We all know that sinister children are a favourite motif of horror and psychological thriller writers, and we all know that if there's one thing scarier than a sinister child, it's sinister twin children. In The Ice Twins, SK Tremayne makes a pair of identical twin girls with a dark secret the focus of the entire plot.
Sarah and Angus, a well-off, hitherto remarkably smug middle-class couple, are planning to move to a all-but-derelict lighthouse-keeper's cottage on a remote Scottish island of the coast of the Isle of Skye, inherited from Angus' grandmother. Their move is partly because they are facing bankruptcy and can use the money from the sale of their London home to renovate and sell the cottage at a profit, but they have another motive: a fresh start after the sudden death of one of their twin daughters, Lydia, in an accident a year previously.
Despite the barely-habitable state of the cottage, accessible only by dinghy for most of the day or a difficult walk across mudflats at low tide, Sarah feels positive about the move - until Kirstie, their surviving seven-year-old daughter, suddenly makes an astonishing claim. She isn't Kirstie at all. She's Lydia.
Could it really be that Angus and Sarah have been mourning the wrong twin all along? Or is Kirstie so bereft by the loss of Lydia that she is becoming delusional? Or, as Sarah watches her daughter talking in Kirstie and Lydia's 'twin language' to an unseen presence, is something even more disturbing going on?
The biggest strength of The Ice Twins is its clever premise, which needless to say is the perfect foundation for a gripping psychological thriller. It is not only packed with suspense but also genuinely unsettling at times, full of uncertainty. Plus, the Hebridean setting is beautifully and accurately described, giving the story an atmospheric backdrop. I know this part of the world very well, and the author gets it absolutely right.
The novel is narrated primarily in the first person by Sarah, with a few sections in the third person fro Angus' point of view. The unreliability of Sarah as a narrator is hinted at throughout, and I'm not sure if we're actually supposed to like her or not (I disliked her almost instantly and continued to do so throughout, although I don't think that necessarily mattered). Both Angus and Sarah do have a touch of the identikit about them; it's their situation, not them or even their relationship, that is interesting. I would have liked a little more depth in both characters.

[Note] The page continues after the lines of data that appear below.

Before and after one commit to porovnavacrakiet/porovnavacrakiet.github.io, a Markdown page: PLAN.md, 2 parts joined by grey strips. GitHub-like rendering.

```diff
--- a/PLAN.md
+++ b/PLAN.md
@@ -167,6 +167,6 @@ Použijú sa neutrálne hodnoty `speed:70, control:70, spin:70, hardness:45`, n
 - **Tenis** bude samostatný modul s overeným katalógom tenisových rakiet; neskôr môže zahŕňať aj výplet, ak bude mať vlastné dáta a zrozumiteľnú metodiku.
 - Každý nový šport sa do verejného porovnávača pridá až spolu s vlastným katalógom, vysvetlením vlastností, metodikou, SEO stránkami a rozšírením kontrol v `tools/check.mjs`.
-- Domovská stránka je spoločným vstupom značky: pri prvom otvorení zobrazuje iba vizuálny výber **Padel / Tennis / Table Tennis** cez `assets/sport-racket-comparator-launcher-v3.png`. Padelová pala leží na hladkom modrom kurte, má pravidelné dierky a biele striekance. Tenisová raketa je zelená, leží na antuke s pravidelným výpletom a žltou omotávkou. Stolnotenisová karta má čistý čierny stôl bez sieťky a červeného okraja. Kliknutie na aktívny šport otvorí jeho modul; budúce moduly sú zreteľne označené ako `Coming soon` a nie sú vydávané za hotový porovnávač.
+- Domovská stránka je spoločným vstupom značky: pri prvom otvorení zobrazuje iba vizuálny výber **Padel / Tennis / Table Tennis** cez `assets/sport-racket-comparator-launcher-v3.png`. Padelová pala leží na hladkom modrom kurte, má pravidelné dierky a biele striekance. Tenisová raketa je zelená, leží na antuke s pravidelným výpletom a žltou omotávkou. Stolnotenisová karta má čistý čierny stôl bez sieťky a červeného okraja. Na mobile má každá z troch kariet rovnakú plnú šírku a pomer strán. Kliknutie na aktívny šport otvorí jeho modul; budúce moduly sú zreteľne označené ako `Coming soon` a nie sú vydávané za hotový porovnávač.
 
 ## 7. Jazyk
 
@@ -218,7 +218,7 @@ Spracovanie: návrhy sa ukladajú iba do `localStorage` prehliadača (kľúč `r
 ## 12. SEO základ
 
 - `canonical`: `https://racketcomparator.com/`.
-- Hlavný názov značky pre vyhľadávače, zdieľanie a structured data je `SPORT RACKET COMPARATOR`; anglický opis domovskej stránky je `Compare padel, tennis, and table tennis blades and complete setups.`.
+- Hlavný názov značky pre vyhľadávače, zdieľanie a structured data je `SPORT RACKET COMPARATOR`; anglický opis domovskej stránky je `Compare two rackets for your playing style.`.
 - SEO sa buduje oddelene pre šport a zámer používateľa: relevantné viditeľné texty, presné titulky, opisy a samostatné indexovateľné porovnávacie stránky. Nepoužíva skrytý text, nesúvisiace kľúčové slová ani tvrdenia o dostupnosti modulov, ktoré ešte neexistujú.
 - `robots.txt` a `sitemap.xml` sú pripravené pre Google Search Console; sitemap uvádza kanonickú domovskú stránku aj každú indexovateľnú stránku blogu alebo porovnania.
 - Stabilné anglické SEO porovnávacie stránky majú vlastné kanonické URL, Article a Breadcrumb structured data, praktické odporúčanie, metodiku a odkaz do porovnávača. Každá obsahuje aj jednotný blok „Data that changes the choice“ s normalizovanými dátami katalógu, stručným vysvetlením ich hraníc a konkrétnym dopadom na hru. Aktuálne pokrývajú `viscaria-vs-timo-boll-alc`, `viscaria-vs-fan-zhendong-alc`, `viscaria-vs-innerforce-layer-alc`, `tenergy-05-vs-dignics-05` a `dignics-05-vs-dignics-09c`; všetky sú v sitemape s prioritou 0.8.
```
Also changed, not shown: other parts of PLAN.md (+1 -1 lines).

I have another issue with this book, although it's difficult to discuss it in any meaningful way without giving away the end: all I will say is that it's a problem I have with a lot of books in this genre and that it relates to stereotyping of women and their emotional responses to trauma. Sort it out, please, writers of twist-in-the-tale psychological thrillers.*
Overall, though, The Ice Twins is an easy, entertaining, creepy, extremely gripping page-turner that most people would find hard to put down.
*The book's author bio notes that SK Tremayne is a pen name of a well-known journalist, who already writes novels in another genre under another, undisclosed, pseudonym. It also carefully and deliberately avoids revealing whether SK Tremayne is a man or a woman. If SK Tremayne is not a man, however, I will eat every hat I own.